·         GMP, GAP, Food Safety

·         Sanitary Processes

·         CIP and Aseptic processes

·         Environmental systems for potable water, waste water and clean air

·         HACCP and Preventive Controls

o   Facilitating Development of policy, procedure, training and audits.

o   Conducting audits

·         Food Defense;

o   USDA workshops in Peru and Thailand, with government, academia and industry participants.

o   FDA workshops in the US, Panama and the Caribbean, with over 20 Latin and Caribbean countries.

o   Workshop topics include Vulnerability Assessments, CARVER Plus Shock and Low-Cost Food Defense Measures.

o   Expert Panel member, Institute of Food Technologists (IFT), for FDA review of food sector factors of concern.

o   Industry Workgroup member, National Center for Food Protection and Defense.

·         HACCP “Check-up” of major value added Produce Company

o   Developed a custom and comprehensive inspection tool

o   Inspection of multiple facilities

o   Comparative report with specific recommendations

·         Label Laws; FDA workshop

To drive employee engagement requires accountability and reinforcement.  People must know what is expected of them, and be held accountable, with reinforcement for the right behaviors.


An excellent way to support this is with a Progressive Review of desired behaviors.  To illustrate, a simple Checklist may be performed to determine if desired behaviors are being performed.  If a checklist is all you do until the external audit, you may miss noticing that we might have stopped using the checklist, or it is filled out wrong or behavior still isn’t changing.


To guard against these problems, we institute several progressive steps.  A recurring Review of the checklist should detect gaps in performance or negative trends.  A Self-Assessment compares a personal observation with what is being reported on the checklist. 

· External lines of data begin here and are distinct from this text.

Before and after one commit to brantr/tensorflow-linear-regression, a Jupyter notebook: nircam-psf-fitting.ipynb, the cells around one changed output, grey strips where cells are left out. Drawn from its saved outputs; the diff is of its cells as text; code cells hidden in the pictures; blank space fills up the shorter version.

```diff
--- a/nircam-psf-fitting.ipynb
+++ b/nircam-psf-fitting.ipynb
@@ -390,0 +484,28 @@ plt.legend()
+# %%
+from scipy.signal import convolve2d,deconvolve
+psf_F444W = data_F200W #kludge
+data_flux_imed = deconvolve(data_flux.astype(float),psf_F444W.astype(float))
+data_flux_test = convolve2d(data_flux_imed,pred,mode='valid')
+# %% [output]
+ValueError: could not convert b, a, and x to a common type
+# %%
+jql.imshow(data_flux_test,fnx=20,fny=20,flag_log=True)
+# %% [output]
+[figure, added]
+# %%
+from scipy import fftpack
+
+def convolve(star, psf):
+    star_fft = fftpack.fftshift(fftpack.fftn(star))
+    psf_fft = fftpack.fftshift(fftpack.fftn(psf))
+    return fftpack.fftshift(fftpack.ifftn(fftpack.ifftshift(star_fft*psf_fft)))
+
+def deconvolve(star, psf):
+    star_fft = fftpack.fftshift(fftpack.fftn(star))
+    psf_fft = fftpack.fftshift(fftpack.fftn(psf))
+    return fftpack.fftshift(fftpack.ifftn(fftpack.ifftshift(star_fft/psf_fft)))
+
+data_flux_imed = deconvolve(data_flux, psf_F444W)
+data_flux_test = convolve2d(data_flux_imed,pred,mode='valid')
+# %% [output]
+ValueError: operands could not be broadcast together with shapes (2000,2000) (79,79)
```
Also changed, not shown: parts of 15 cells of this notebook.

Finally, an internal Audit checks the entire program with documentation reviews and observations.  Documentation Reviews insure the checklist is being conducted and reviewed, and insure a response to trends.  Observations look for a correlation with the regular findings on the checklists and self-assessments, allowing for instruction when there is a difference.

We think about traceability with respect to the making of our products, but what about traceability of our compliance program?


When compliance programs are originally written, they at least resemble the regulatory requirement they were based on.  Between errors in the original document and changes over time, there is no guarantee that every requirement remains included in our procedure, and not even any assurance that everything in our procedure is required.

 

Our compliance programs are completely traceable.  Each paragraph of policy, procedure, training, inspections and audit can be traced directly to the related regulatory paragraph.


If a regulatory requirement changes, it is easy to edit only those portions of the policy, procedure, training, inspections and audit that are impacted.  That’s traceability!

Compliance is usually used to describe conformance to some regulatory requirement, but it can also refer conformance to a customer’s specification or requirement.  But mere conformance is transient; on its own it is not sustainable.


In more universal terms, compliance is simply “doing what we say we will do.”  First we must make a commitment to do something, and then we must do it again and again.  This is sustainable compliance.


Our goal in Compliance Management is to provide the knowledge and skills as well as the level of employee engagement to change behaviors.  By permanently changing behaviors we reach sustainable compliance.